● Data shown:
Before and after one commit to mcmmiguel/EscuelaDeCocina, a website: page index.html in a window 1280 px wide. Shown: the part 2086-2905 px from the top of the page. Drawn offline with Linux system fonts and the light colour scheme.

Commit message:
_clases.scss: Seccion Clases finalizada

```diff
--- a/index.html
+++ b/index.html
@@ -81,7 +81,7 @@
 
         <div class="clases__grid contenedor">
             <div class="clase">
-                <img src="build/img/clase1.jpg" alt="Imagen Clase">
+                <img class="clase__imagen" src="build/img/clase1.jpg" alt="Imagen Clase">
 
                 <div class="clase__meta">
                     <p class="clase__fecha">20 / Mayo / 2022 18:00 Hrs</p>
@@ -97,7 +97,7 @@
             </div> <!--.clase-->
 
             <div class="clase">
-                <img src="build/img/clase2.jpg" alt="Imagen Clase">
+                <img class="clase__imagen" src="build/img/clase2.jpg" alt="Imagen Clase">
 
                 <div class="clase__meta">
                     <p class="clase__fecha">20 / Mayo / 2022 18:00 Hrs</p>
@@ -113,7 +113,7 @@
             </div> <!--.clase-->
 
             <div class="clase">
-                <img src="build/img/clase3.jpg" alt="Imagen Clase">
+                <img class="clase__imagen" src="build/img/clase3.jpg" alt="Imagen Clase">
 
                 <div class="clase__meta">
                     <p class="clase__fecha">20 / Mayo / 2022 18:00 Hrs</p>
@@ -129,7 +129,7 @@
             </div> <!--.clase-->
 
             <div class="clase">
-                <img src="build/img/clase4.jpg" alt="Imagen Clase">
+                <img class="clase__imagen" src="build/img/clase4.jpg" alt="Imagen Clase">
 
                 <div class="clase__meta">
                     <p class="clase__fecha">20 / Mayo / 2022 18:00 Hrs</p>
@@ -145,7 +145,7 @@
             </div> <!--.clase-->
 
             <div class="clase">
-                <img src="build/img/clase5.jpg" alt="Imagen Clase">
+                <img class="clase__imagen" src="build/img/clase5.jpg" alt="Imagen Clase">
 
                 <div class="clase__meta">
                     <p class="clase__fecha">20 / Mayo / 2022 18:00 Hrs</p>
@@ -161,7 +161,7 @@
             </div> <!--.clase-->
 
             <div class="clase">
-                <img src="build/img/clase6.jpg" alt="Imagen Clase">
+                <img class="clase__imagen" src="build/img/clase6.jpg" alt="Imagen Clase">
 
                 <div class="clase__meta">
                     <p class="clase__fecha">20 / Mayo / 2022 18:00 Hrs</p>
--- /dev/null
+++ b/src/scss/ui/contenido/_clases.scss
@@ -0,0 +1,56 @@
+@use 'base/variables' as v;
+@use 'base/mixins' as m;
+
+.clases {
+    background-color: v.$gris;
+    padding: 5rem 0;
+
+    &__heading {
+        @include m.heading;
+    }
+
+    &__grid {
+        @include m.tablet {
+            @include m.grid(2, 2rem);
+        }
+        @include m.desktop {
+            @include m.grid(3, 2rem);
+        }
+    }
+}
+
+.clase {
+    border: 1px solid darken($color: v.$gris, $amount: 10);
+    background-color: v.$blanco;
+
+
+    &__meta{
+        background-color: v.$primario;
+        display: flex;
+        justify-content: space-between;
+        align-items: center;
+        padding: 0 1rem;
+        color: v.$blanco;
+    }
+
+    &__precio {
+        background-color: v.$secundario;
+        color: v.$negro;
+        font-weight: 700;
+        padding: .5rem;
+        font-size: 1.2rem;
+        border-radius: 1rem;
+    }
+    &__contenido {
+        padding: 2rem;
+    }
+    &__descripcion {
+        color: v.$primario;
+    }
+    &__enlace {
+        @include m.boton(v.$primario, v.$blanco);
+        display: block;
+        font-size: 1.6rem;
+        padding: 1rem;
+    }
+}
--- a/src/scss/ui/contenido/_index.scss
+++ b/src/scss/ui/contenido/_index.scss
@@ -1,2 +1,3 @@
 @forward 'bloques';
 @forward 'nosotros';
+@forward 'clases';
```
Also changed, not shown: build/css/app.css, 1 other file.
==
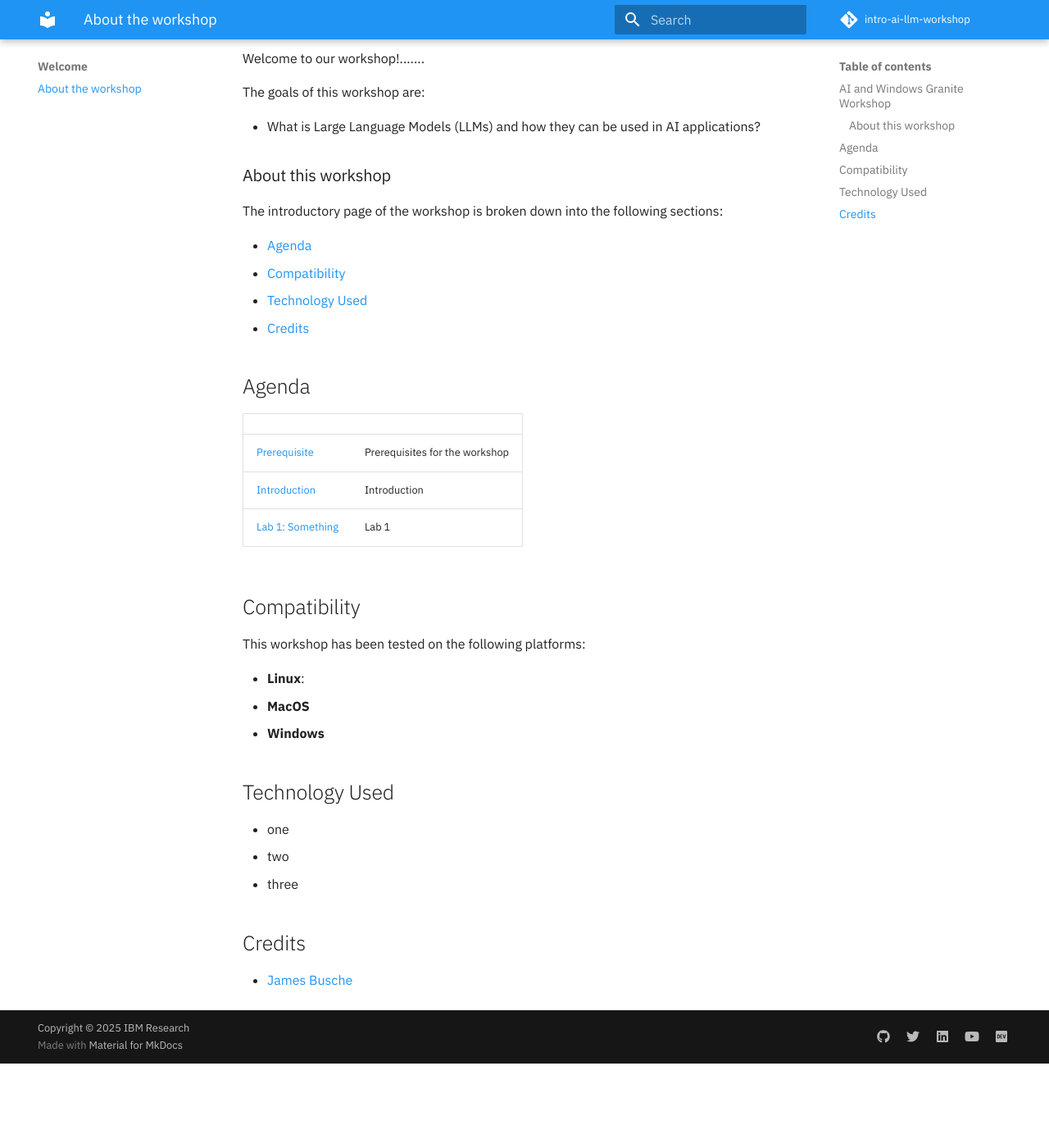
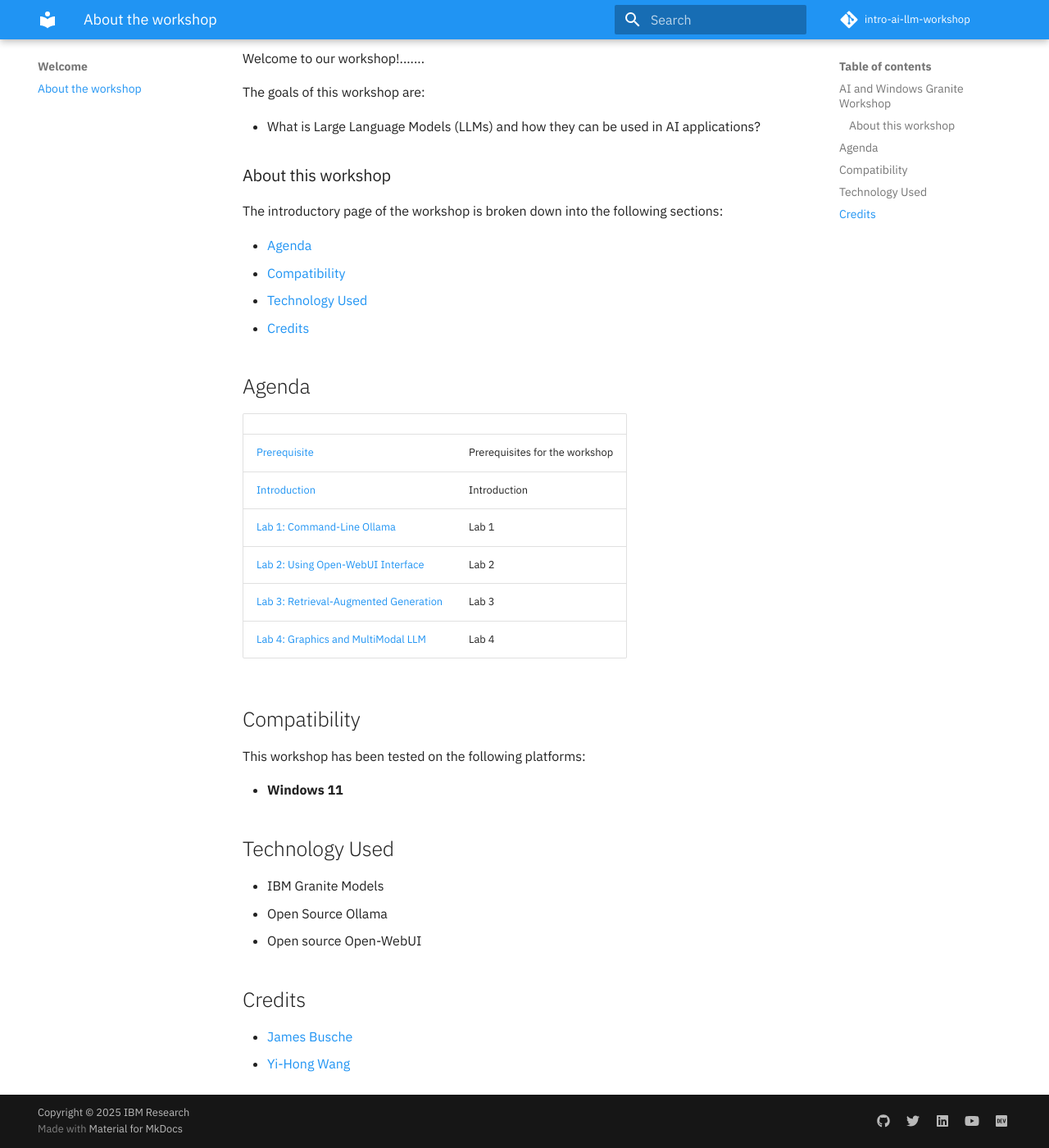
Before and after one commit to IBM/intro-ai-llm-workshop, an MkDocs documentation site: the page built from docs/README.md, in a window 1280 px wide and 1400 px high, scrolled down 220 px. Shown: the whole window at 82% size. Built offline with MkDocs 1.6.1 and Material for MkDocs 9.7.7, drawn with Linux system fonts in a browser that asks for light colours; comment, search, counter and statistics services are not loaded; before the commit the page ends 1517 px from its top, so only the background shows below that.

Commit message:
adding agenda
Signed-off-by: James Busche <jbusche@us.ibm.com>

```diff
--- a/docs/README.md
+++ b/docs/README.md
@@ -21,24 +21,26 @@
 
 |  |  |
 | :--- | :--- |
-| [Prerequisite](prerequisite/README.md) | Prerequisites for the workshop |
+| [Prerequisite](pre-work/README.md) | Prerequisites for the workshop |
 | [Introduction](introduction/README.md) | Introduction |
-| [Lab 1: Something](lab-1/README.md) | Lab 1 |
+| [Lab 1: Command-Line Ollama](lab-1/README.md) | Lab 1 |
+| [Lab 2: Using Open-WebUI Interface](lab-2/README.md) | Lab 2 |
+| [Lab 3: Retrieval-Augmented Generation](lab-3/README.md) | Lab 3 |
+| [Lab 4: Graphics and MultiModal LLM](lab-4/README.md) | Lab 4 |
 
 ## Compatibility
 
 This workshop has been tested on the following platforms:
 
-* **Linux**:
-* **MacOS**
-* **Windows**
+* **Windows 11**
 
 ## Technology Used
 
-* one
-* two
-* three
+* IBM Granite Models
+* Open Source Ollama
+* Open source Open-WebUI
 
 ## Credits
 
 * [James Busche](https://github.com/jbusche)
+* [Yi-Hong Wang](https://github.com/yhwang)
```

● Task statement:
Look for the word "color" in the data, then return every line that contains it.

● Written answer:
+    background-color: v.$gris;
+    border: 1px solid darken($color: v.$gris, $amount: 10);
+    background-color: v.$blanco;
+        background-color: v.$primario;
+        color: v.$blanco;
+        background-color: v.$secundario;
+        color: v.$negro;
+        color: v.$primario;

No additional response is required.